• Assigned task:
Print every entry exactly as it appears, but skip the pictures.

• Dataset:
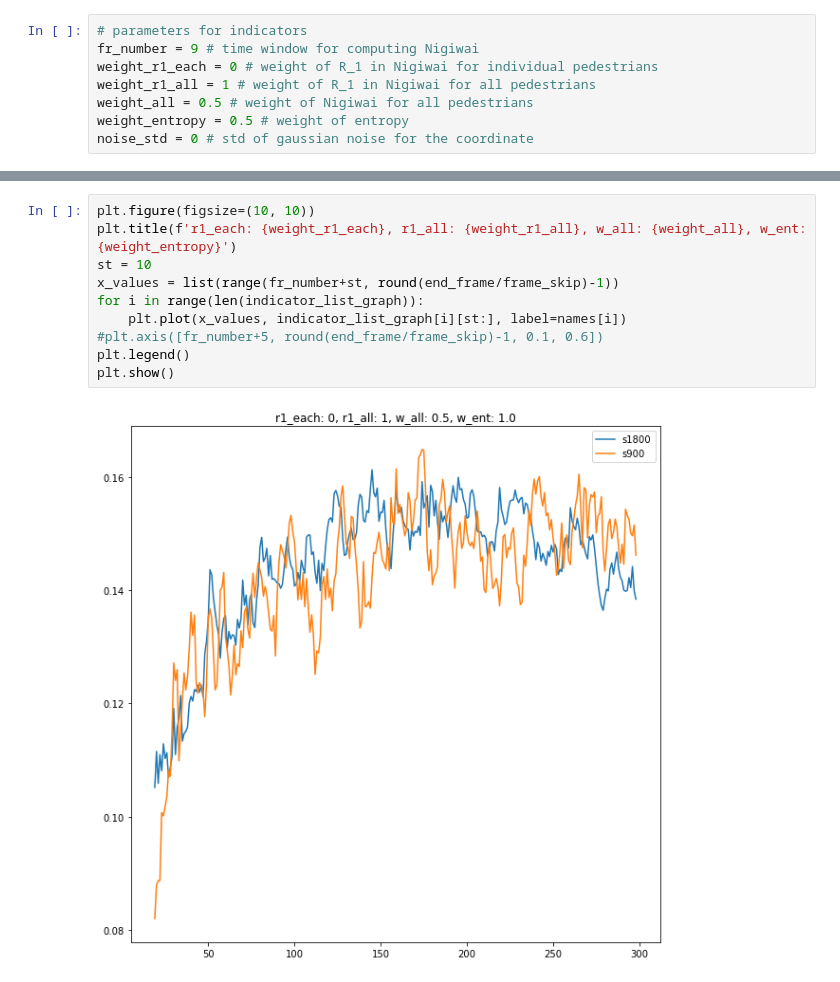
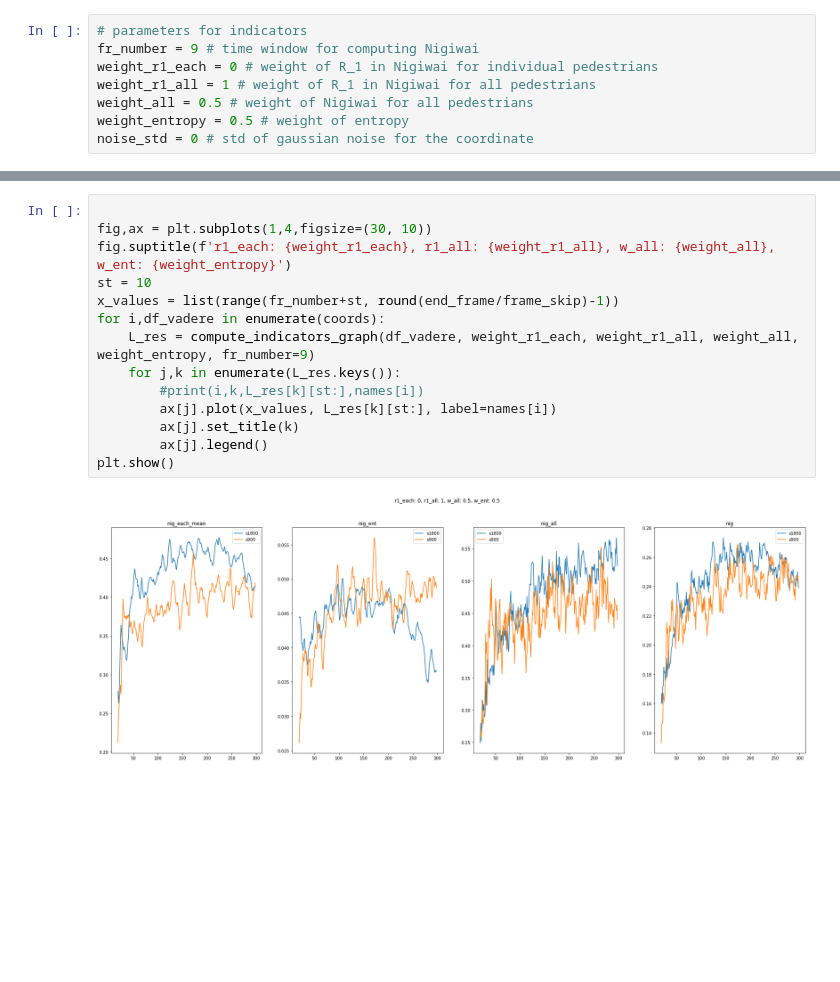
Before and after one commit to gudrlsms/Nigiwai_vectorfields, a Jupyter notebook: Nigiwai_Randomness/kaji/Randomness_nigiwai.ipynb, the cells around one changed output, grey strips where cells are left out. Drawn from its saved outputs; the diff is of its cells as text; blank space fills up the shorter version.

Commit message:
improved plots

```diff
--- a/Nigiwai_Randomness/kaji/Randomness_nigiwai.ipynb
+++ b/Nigiwai_Randomness/kaji/Randomness_nigiwai.ipynb
@@ -89,12 +94,16 @@ for df_vadere in tqdm(coords):
 # %%
-plt.figure(figsize=(10, 10))
-plt.title(f'r1_each: {weight_r1_each}, r1_all: {weight_r1_all}, w_all: {weight_all}, w_ent: {weight_entropy}')
+
+fig,ax = plt.subplots(1,4,figsize=(30, 10))
+fig.suptitle(f'r1_each: {weight_r1_each}, r1_all: {weight_r1_all}, w_all: {weight_all}, w_ent: {weight_entropy}')
 st = 10
 x_values = list(range(fr_number+st, round(end_frame/frame_skip)-1))
-for i in range(len(indicator_list_graph)):
-    plt.plot(x_values, indicator_list_graph[i][st:], label=names[i])
-#plt.axis([fr_number+5, round(end_frame/frame_skip)-1, 0.1, 0.6])
-plt.legend()
+for i,df_vadere in enumerate(coords):
+    L_res = compute_indicators_graph(df_vadere, weight_r1_each, weight_r1_all, weight_all, weight_entropy, fr_number=9)
+    for j,k in enumerate(L_res.keys()):
+        #print(i,k,L_res[k][st:],names[i])
+        ax[j].plot(x_values, L_res[k][st:], label=names[i])
+        ax[j].set_title(k)
+        ax[j].legend()
 plt.show()
 # %% [output]
-[figure, old version]
+[figure, new version]
```
Also changed, not shown: parts of 1 cell of this notebook.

• Expected answer:
Before and after one commit to gudrlsms/Nigiwai_vectorfields, a Jupyter notebook: Nigiwai_Randomness/kaji/Randomness_nigiwai.ipynb, the cells around one changed output, grey strips where cells are left out. Drawn from its saved outputs; the diff is of its cells as text; blank space fills up the shorter version.

Commit message:
improved plots

```diff
--- a/Nigiwai_Randomness/kaji/Randomness_nigiwai.ipynb
+++ b/Nigiwai_Randomness/kaji/Randomness_nigiwai.ipynb
@@ -89,12 +94,16 @@ for df_vadere in tqdm(coords):
 # %%
-plt.figure(figsize=(10, 10))
-plt.title(f'r1_each: {weight_r1_each}, r1_all: {weight_r1_all}, w_all: {weight_all}, w_ent: {weight_entropy}')
+
+fig,ax = plt.subplots(1,4,figsize=(30, 10))
+fig.suptitle(f'r1_each: {weight_r1_each}, r1_all: {weight_r1_all}, w_all: {weight_all}, w_ent: {weight_entropy}')
 st = 10
 x_values = list(range(fr_number+st, round(end_frame/frame_skip)-1))
-for i in range(len(indicator_list_graph)):
-    plt.plot(x_values, indicator_list_graph[i][st:], label=names[i])
-#plt.axis([fr_number+5, round(end_frame/frame_skip)-1, 0.1, 0.6])
-plt.legend()
+for i,df_vadere in enumerate(coords):
+    L_res = compute_indicators_graph(df_vadere, weight_r1_each, weight_r1_all, weight_all, weight_entropy, fr_number=9)
+    for j,k in enumerate(L_res.keys()):
+        #print(i,k,L_res[k][st:],names[i])
+        ax[j].plot(x_values, L_res[k][st:], label=names[i])
+        ax[j].set_title(k)
+        ax[j].legend()
 plt.show()
 # %% [output]
-[figure, old version]
+[figure, new version]
```
Also changed, not shown: parts of 1 cell of this notebook.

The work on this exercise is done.